• **Prompt**: Go through the records and report each line holding the string "from".

• **Source information**:
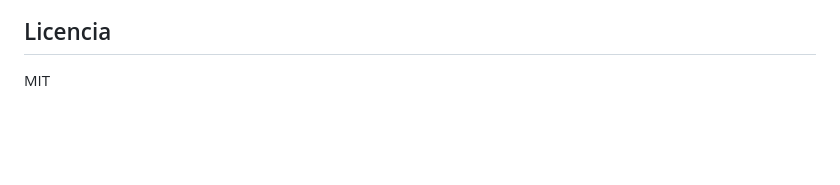
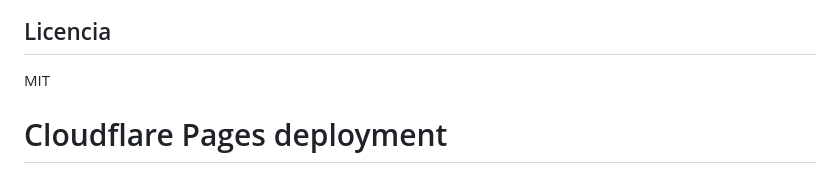
Before and after one commit to gbrey/talk-to-me-nicely, a Markdown page: README.md, the part around the change. Rendered like a GitHub page; blank space fills up the shorter version.

Commit message:
Trigger new deployment

```diff
--- a/README.md
+++ b/README.md
@@ -129,3 +129,5 @@ wrangler d1 migrations apply DB --env production
 ## Licencia
 
 MIT
+
+# Cloudflare Pages deployment
```
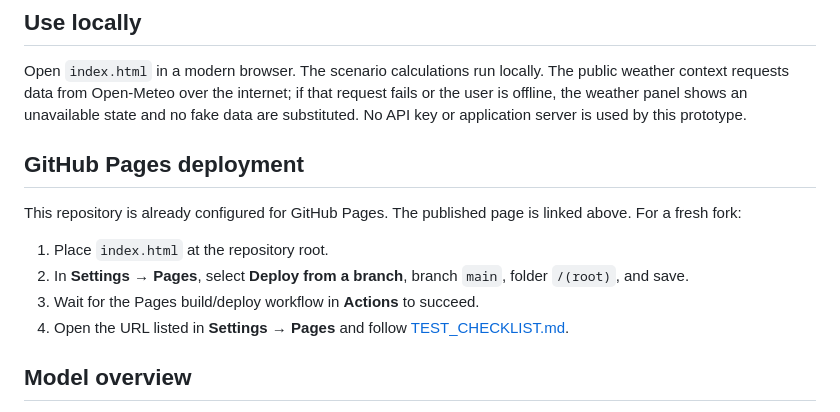
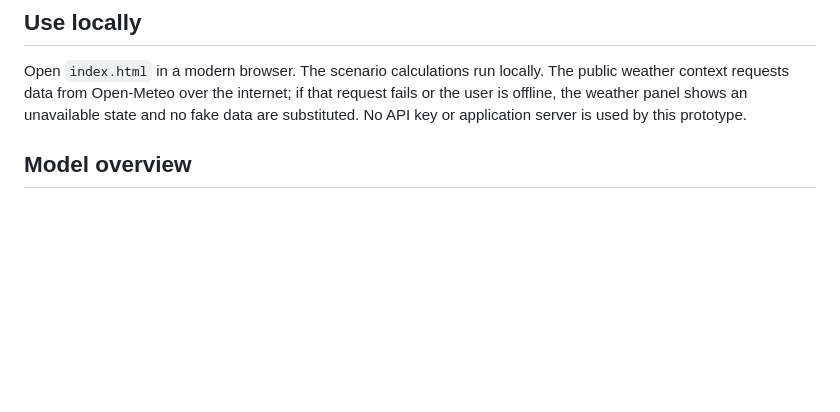
Before and after one commit to Piyush0059/Nagartwin, a Markdown page: README.md, the part around the change. Drawn GitHub-style; blank space fills up the shorter version.

Commit message:
Remove GitHub Pages deployment section
Removed GitHub Pages deployment instructions from README.

```diff
--- a/README.md
+++ b/README.md
@@ -40,14 +40,7 @@ Its public-welfare success criteria for future versions should include more than
 
 Open `index.html` in a modern browser. The scenario calculations run locally. The public weather context requests data from Open-Meteo over the internet; if that request fails or the user is offline, the weather panel shows an unavailable state and no fake data are substituted. No API key or application server is used by this prototype.
 
-## GitHub Pages deployment
 
-This repository is already configured for GitHub Pages. The published page is linked above. For a fresh fork:
-
-1. Place `index.html` at the repository root.
-2. In **Settings → Pages**, select **Deploy from a branch**, branch `main`, folder `/(root)`, and save.
-3. Wait for the Pages build/deploy workflow in **Actions** to succeed.
-4. Open the URL listed in **Settings → Pages** and follow [TEST_CHECKLIST.md](TEST_CHECKLIST.md).
 
 ## Model overview
 
```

• **Result below**:
Removed GitHub Pages deployment instructions from README.
 Open `index.html` in a modern browser. The scenario calculations run locally. The public weather context requests data from Open-Meteo over the internet; if that request fails or the user is offline, the weather panel shows an unavailable state and no fake data are substituted. No API key or application server is used by this prototype.
-2. In **Settings → Pages**, select **Deploy from a branch**, branch `main`, folder `/(root)`, and save.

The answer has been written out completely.